Viewers praised BBC's Countryfile but called it "heartbreaking" to watch

By Fabio Crispim

BBC’s Countryfile has been praised by viewers for highlighting the suicide rates among gay farmers. 

Presenter Tom Heap investigated the relationship between suicide rates in the farming community and sexuality in last night’s episode (April 29).

Heap found that around 50 farmers a year end their lives over poor harvests, low market prices and because of their sexuality and discovered that many gay farmers are afraid to come out because farming is seen as a masculine profession.

One of the farmers appearing on the show who considered suicide was Frank, who opened up about hiding his sexuality and coming out at the age of 60. 

He said: “I knew I was gay from very early years. It was difficult because you’re always trying to cover up something that may give it away. And farming being as macho as it is, who wants a gay, weak workman?

“You’ve got your gay life and you’ve got your real life. As I got older I felt this was wrong.

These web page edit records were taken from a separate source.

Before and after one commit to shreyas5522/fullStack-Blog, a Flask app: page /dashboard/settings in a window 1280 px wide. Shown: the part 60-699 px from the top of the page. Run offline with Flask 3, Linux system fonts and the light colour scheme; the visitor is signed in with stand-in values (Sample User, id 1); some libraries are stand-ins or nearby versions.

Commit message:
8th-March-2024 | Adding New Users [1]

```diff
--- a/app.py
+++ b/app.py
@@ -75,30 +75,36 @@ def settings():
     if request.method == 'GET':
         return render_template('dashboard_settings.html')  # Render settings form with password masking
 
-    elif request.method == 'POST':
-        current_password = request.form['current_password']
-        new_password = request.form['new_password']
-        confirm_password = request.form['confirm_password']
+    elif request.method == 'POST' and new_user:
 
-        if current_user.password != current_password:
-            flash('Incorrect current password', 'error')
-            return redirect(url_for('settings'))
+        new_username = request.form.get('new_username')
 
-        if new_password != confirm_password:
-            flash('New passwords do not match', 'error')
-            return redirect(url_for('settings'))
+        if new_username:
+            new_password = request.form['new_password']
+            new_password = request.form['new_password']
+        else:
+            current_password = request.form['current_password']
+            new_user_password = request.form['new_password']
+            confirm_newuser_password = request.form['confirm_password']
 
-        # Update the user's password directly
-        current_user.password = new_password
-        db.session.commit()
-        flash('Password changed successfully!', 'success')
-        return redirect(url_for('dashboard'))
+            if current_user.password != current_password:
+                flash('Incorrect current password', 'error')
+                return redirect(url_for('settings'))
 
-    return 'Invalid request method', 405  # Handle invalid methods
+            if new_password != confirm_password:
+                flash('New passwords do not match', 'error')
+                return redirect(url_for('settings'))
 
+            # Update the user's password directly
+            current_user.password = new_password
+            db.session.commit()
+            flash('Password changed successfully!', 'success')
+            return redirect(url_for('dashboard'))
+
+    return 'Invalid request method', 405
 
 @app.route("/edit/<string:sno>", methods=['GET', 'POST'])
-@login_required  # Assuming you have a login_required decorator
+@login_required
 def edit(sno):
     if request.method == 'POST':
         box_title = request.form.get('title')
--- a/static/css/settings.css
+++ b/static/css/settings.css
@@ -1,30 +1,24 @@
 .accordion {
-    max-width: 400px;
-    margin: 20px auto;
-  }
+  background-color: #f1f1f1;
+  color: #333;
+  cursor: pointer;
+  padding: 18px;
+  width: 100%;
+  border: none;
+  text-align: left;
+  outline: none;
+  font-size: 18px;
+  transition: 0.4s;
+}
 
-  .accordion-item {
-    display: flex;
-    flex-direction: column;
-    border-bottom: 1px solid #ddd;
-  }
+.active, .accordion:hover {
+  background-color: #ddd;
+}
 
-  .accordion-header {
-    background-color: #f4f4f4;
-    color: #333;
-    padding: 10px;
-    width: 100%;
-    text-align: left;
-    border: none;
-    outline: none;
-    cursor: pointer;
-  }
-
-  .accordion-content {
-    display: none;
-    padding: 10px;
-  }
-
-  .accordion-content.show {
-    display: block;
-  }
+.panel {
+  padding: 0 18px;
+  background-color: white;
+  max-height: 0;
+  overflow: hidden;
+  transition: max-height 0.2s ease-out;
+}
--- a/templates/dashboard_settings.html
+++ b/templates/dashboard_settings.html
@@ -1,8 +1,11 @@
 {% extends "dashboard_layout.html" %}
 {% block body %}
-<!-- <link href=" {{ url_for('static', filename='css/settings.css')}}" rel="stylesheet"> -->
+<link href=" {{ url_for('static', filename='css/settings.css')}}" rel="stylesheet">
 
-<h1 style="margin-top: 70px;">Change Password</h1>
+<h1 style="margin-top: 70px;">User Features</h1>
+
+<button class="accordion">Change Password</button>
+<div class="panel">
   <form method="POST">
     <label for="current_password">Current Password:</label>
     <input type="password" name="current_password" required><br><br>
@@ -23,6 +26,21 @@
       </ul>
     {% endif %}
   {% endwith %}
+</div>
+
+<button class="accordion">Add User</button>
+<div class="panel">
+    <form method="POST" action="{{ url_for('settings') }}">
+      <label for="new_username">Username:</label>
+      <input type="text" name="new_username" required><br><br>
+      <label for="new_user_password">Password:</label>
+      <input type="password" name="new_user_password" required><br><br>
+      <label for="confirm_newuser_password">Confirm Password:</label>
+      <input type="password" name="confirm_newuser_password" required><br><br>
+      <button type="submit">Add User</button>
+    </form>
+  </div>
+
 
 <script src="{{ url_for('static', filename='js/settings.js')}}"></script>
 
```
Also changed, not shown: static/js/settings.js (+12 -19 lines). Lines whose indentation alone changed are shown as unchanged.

At the age of 60 I finally decided to come out.” 

Frank, however, expressed regret over not coming out sooner and said he felt like he was’t able to be himself.

“You’re not being yourself, you’re hiding this part of your life,” he added. “There’s been very little hostility, I’ve had a few people who don’t ring me anymore.

“My life could have been so different if I’d come out years ago, I could have met somebody.”  

Keith Ironson, who runs the only gay farmers helpline in the UK, also spoke on the show, explaining that the men who call the helpline are often over 50 and frightened of hurting their family. 

“The pressure in the farmer community to get married and produce an heir is enormous,” he explained before recalling the story of a man who tried to take his own life before his father found him and saved his life. 

Ironson continued: “But when the father later learned his son was gay, he’d said: ‘If I’d known he was gay I’d have left him to kill himself.'” 

Viewers praised the show for spreading awareness of the issue, but called it “heartbreaking”.